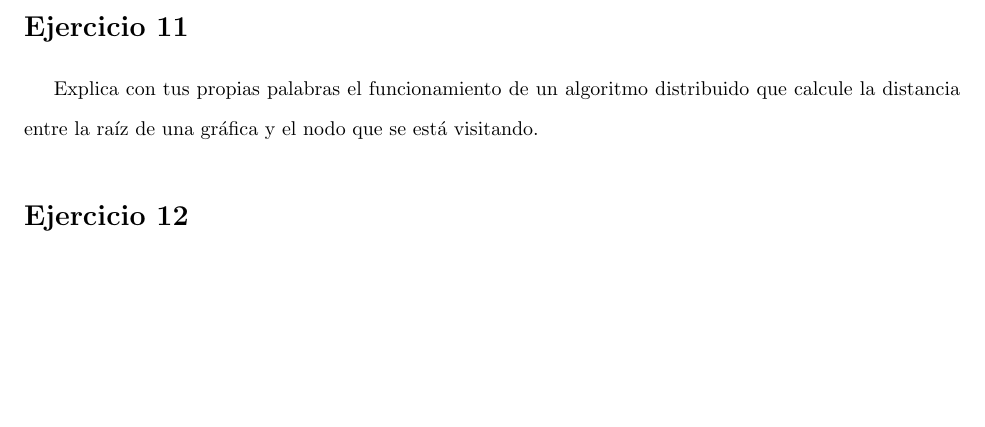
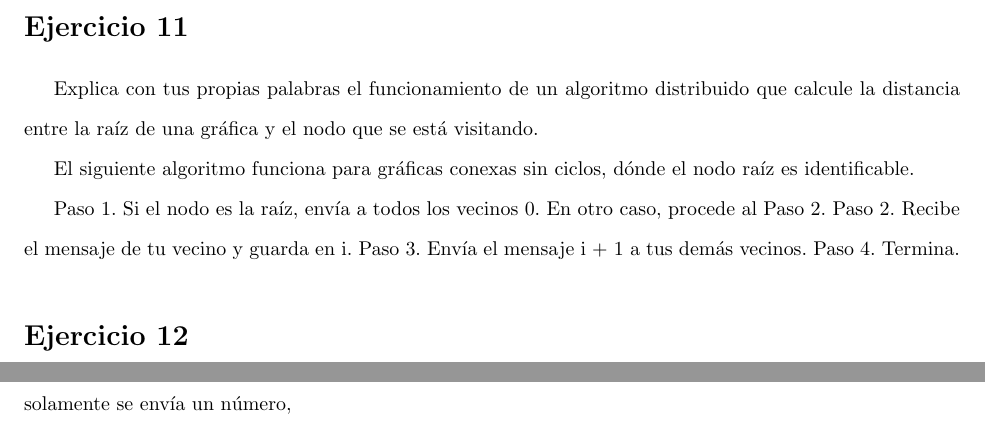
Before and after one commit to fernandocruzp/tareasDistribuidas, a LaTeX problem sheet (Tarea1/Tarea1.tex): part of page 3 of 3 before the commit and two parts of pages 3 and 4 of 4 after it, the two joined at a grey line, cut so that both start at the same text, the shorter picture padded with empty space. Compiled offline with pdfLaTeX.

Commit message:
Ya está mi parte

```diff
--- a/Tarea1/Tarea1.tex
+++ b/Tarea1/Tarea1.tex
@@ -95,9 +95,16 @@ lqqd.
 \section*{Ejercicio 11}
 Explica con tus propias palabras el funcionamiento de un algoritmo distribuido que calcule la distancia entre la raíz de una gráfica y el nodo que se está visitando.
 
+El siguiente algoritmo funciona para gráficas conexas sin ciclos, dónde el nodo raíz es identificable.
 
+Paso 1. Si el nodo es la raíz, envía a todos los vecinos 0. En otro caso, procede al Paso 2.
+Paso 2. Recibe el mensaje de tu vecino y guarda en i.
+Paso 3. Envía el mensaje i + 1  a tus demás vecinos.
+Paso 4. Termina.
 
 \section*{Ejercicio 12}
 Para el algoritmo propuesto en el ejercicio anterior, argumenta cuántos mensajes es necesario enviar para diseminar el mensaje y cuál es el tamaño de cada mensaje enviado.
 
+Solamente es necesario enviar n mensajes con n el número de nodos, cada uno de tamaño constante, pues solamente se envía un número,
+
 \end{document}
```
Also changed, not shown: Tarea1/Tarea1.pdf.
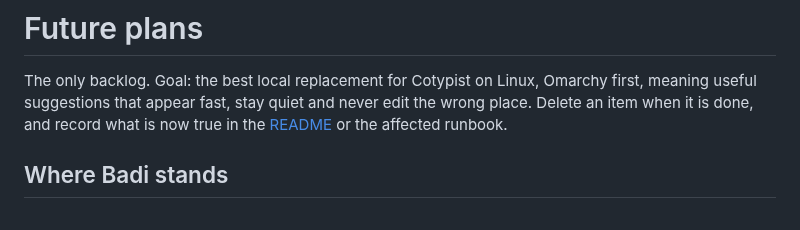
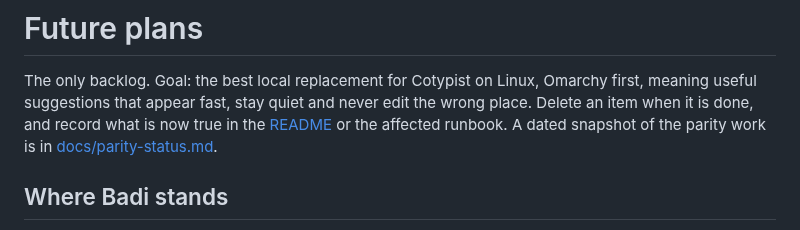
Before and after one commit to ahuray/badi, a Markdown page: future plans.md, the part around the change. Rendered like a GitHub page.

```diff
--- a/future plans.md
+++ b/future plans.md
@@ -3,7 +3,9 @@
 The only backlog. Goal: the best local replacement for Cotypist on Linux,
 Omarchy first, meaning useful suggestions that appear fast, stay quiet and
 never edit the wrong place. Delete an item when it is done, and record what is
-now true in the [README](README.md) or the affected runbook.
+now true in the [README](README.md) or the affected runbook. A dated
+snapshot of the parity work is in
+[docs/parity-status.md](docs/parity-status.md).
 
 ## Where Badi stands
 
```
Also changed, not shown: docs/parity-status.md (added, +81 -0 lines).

Task directions: Among the records above, find each line containing the string "para" and copy it.

Expected output:
+El siguiente algoritmo funciona para gráficas conexas sin ciclos, dónde el nodo raíz es identificable.
 Para el algoritmo propuesto en el ejercicio anterior, argumenta cuántos mensajes es necesario enviar para diseminar el mensaje y cuál es el tamaño de cada mensaje enviado.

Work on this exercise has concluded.